by Kate Ready / Boston Bruins
Tommy Cross

BOSTON, MA - If Bruins fans had stopped by the Edge Sports Complex in Bedford on Tuesday afternoon they probably would have been surprised by what they saw. 

All 25 Bruins prospects took a break from the traditional hockey centric Development Camp workouts to build structures out of wooden slabs, flip over a tarp while still standing on it and pass each other through a contraption that can only be described as a giant standing cat’s cradle.

It was all in an effort to teach the young B’s how to work together and communicate.

And while these activities might sound more like something you would see at a scout meeting or leadership seminar rather than at a camp for future NHLers, Boston Bruins Director of Hockey Operations and Player Development, Don Sweeney, a long-time NHL defenseman for the Black & Gold, stressed the importance of team building for the chemistry of the organization.

“A lot of these guys will have a chance to play together,” said Sweeney. “So, it’s about building those foundations of friendships of camaraderie that you know very well exist in a locker room that you have to have moving forward.”

And for the young Bruins those foundations for the future began with their attempt to negotiate the nightmarish cat’s cradle.

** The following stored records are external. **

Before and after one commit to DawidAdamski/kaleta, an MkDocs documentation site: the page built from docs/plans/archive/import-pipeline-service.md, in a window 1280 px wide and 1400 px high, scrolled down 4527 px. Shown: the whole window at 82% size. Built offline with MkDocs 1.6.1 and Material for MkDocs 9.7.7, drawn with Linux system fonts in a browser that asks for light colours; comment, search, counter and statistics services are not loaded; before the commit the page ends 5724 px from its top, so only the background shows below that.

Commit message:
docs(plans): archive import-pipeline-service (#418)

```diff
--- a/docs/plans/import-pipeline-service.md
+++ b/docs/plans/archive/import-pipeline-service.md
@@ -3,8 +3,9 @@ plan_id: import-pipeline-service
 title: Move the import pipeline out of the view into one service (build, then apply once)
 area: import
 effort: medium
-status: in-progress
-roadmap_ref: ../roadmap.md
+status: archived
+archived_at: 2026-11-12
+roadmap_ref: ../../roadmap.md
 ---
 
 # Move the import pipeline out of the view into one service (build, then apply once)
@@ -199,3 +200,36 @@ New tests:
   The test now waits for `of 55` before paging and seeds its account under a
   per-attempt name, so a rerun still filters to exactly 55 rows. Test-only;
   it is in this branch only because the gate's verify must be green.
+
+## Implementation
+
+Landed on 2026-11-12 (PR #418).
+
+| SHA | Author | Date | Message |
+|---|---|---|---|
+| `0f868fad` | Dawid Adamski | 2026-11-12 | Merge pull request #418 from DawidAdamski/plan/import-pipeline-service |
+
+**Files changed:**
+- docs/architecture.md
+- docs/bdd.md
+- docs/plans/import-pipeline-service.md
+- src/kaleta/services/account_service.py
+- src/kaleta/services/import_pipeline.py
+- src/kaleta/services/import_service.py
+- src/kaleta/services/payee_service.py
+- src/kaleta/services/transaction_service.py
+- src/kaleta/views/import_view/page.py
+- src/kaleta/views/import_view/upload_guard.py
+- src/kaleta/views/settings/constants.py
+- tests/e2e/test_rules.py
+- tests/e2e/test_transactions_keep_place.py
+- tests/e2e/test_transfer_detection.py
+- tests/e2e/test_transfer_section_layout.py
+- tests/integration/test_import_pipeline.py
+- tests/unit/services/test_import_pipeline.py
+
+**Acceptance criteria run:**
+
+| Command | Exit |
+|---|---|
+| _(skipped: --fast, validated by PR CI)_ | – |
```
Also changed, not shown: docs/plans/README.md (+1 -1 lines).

As such, the young prospects were given 10-minutes to get all 24 players through a five and a half foot tall maze of string, without touching anything.

After struggling the first time around, with each player attempting to snake through on his own, the B’s worked together, passing each other one by one over and through the tangle of string to beat the clock.

When it was all over, the B’s were pulled into a circle and asked what important things they learned from their experience. 

“Trust”, “communication” and “how to work together” were the overwhelming responses from the guys. 

“We all just got here yesterday, said Bruins prospect and current Boston College Eagle Tommy Cross. “[Team building] definitely brings everyone together.

“That way we get to work with everyone and have a dialogue at the same time.

“And It was a good time,” he said.

The good time continued after the official team building exercise was over and the guys found a soccer ball.

A few players took the lead and within minutes everyone was on the field joking around and playing a game of pick up soccer. At that point, it sure looked like the team building worked on the field.

Now we’ll have to see if it translates to the ice.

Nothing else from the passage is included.